AUTONOMIC drugs may induce miosis by several mechanisms. For example, pilocarpine seems to act directly on the receptor system of the iris sphincter, whereas physostigmine and diisopropyl fluorophosphate (DFP) seem to stimulate contraction of the iris sphincter by an indirect mechanism. Their blocking action on tissue cholinesterases prevents destruction of the physiologically produced acetylcholine, thereby enhancing and prolonging the stimulatory effects of the latter on the sphincter.

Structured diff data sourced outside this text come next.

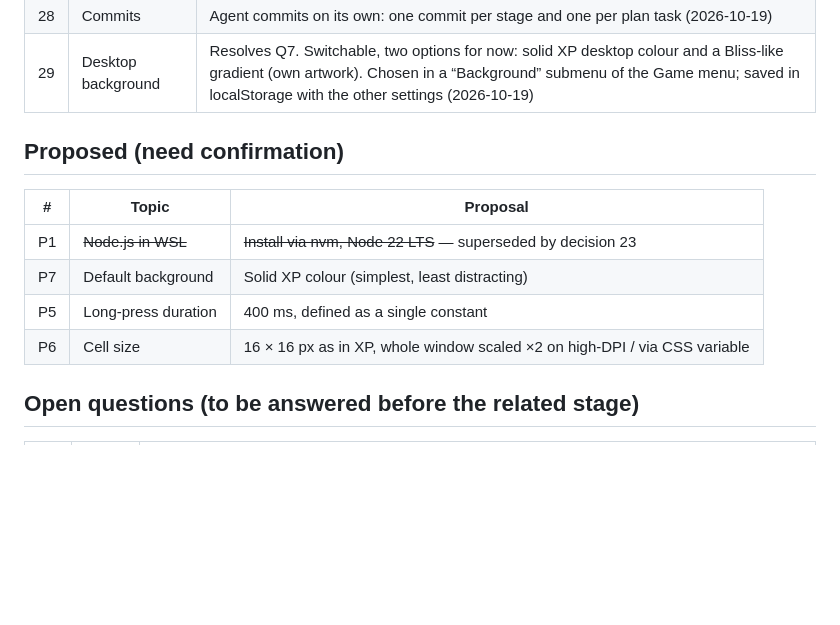
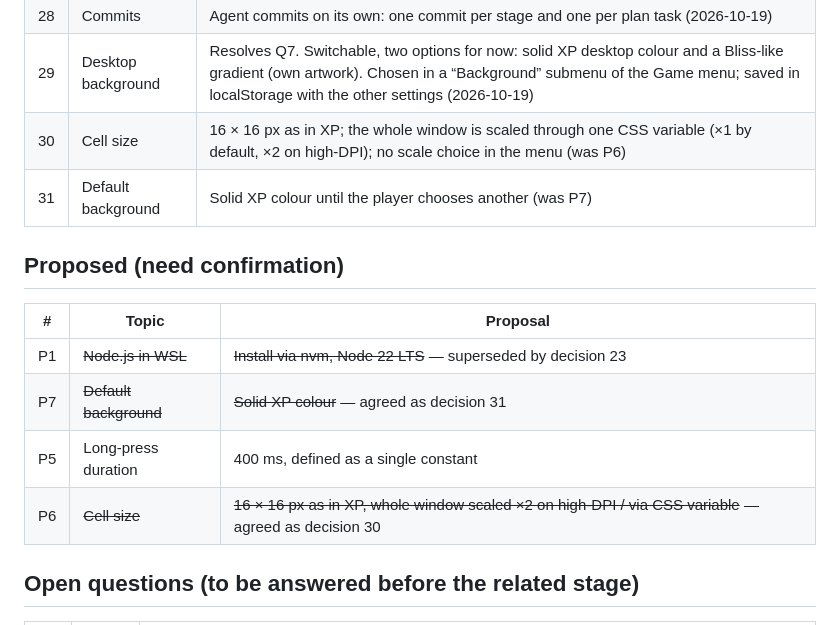
Before and after one commit to ArsenRogovoi/minesweeper, a Markdown page: docs/DECISIONS.md, the part around the change. GitHub-like rendering; blank space fills up the shorter version.

Commit message:
Decisions 30 and 31: cell size and default background
Co-Authored-By: Claude Sonnet 5.5 <noreply@anthropic.com>

```diff
--- a/docs/DECISIONS.md
+++ b/docs/DECISIONS.md
@@ -36,15 +36,17 @@ is relied on. Add new rows instead of editing history; if a decision changes, ma
 | 27 | Coverage thresholds  | `core/` 100 % lines and branches; whole project ≥ 90 % (was P4)         |
 | 28 | Commits              | Agent commits on its own: one commit per stage and one per plan task (2026-10-19) |
 | 29 | Desktop background   | Resolves Q7. Switchable, two options for now: solid XP desktop colour and a Bliss-like gradient (own artwork). Chosen in a “Background” submenu of the Game menu; saved in localStorage with the other settings (2026-10-19) |
+| 30 | Cell size            | 16 × 16 px as in XP; the whole window is scaled through one CSS variable (×1 by default, ×2 on high-DPI); no scale choice in the menu (was P6) |
+| 31 | Default background   | Solid XP colour until the player chooses another (was P7)                |
 
 ## Proposed (need confirmation)
 
 | #  | Topic                   | Proposal                                                                              |
 | -- | ----------------------- | ------------------------------------------------------------------------------------- |
 | P1 | ~~Node.js in WSL~~      | ~~Install via nvm, Node 22 LTS~~ — superseded by decision 23                          |
-| P7 | Default background      | Solid XP colour (simplest, least distracting)                                         |
+| P7 | ~~Default background~~  | ~~Solid XP colour~~ — agreed as decision 31                                           |
 | P5 | Long-press duration     | 400 ms, defined as a single constant                                                  |
-| P6 | Cell size               | 16 × 16 px as in XP, whole window scaled ×2 on high-DPI / via CSS variable            |
+| P6 | ~~Cell size~~          | ~~16 × 16 px as in XP, whole window scaled ×2 on high-DPI / via CSS variable~~ — agreed as decision 30 |
 
 ## Open questions (to be answered before the related stage)
 
```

It has generally been assumed that a direct stimulating drug, like pilocarpine, and an indirectly acting drug, like physostigmine, have additive effects if administered together because they act by different mechanisms. These drugs are, therefore, frequently used in combination in the treatment of acute glaucoma; however, in patients in whom it was possible to compare treatment responses of the two eyes we have observed that the combined use of these drugs in maximal doses seemed less effective both in degree of miosis and